Before-and-after change records:
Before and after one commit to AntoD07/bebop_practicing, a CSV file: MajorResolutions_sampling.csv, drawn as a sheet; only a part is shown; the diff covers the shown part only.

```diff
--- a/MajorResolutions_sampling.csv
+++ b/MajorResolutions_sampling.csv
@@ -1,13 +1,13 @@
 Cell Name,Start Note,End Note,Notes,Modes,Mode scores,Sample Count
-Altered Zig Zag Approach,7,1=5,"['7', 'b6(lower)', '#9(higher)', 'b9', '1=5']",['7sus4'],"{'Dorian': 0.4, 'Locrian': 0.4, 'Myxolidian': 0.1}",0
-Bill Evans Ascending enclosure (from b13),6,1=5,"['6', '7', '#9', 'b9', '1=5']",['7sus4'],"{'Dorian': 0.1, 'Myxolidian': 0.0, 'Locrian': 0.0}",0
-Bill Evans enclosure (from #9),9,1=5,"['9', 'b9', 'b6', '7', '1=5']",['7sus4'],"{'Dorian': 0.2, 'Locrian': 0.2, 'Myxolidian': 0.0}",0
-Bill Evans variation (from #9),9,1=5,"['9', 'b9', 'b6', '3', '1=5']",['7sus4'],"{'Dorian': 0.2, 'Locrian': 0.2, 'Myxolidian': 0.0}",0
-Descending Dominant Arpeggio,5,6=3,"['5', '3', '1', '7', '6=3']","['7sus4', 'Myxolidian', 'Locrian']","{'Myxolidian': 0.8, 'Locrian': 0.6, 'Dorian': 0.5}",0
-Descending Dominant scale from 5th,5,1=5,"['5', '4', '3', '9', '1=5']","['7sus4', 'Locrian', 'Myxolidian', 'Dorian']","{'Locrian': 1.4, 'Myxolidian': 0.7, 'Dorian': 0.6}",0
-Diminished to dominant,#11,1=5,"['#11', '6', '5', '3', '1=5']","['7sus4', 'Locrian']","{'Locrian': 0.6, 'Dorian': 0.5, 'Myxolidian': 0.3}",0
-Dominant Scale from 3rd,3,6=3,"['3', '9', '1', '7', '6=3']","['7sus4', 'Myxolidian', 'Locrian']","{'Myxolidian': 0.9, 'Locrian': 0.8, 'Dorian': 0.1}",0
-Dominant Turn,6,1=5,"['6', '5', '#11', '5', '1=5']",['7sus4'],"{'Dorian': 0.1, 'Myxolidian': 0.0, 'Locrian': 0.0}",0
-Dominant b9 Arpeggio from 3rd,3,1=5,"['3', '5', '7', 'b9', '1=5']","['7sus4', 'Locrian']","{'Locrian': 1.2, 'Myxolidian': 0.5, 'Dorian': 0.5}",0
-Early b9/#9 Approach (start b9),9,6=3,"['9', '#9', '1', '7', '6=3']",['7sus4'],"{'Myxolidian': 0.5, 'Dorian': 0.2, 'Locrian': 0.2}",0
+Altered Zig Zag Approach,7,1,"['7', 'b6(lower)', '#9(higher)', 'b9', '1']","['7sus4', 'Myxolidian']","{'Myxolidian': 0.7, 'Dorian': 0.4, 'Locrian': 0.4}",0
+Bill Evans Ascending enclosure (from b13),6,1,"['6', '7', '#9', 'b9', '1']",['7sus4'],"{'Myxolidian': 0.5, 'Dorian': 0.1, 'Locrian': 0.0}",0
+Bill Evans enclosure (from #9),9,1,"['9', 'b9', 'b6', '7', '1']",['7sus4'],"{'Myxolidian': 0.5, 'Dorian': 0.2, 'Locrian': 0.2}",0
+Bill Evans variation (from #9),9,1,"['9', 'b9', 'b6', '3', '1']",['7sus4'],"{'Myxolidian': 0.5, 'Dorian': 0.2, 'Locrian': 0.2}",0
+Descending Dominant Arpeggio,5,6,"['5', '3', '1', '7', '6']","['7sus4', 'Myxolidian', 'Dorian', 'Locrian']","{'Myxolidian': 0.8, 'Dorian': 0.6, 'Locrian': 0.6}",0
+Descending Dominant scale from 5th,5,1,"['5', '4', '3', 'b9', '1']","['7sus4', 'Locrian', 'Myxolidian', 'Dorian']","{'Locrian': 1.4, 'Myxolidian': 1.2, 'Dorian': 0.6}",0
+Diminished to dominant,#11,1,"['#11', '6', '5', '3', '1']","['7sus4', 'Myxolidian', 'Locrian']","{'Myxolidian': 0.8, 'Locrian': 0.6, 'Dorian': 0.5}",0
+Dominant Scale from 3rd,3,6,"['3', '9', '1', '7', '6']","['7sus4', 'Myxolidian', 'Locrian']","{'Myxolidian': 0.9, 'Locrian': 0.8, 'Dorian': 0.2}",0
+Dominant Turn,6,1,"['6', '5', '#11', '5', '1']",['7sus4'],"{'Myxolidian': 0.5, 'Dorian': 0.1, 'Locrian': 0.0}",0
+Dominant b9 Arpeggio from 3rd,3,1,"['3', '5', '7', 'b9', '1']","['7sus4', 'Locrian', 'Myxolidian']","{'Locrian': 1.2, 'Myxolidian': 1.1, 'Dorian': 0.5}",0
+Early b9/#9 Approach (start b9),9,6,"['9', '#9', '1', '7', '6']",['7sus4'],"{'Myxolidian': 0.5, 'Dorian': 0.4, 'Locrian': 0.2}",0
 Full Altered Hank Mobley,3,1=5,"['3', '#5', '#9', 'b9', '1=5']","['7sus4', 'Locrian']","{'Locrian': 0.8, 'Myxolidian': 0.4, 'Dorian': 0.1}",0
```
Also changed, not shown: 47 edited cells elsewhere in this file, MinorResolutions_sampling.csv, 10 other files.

## Activity
Where a line of the entries contains "Altered", report that line.

## Solution to this exercise
-Altered Zig Zag Approach,7,1=5,"['7', 'b6(lower)', '#9(higher)', 'b9', '1=5']",['7sus4'],"{'Dorian': 0.4, 'Locrian': 0.4, 'Myxolidian': 0.1}",0
+Altered Zig Zag Approach,7,1,"['7', 'b6(lower)', '#9(higher)', 'b9', '1']","['7sus4', 'Myxolidian']","{'Myxolidian': 0.7, 'Dorian': 0.4, 'Locrian': 0.4}",0
 Full Altered Hank Mobley,3,1=5,"['3', '#5', '#9', 'b9', '1=5']","['7sus4', 'Locrian']","{'Locrian': 0.8, 'Myxolidian': 0.4, 'Dorian': 0.1}",0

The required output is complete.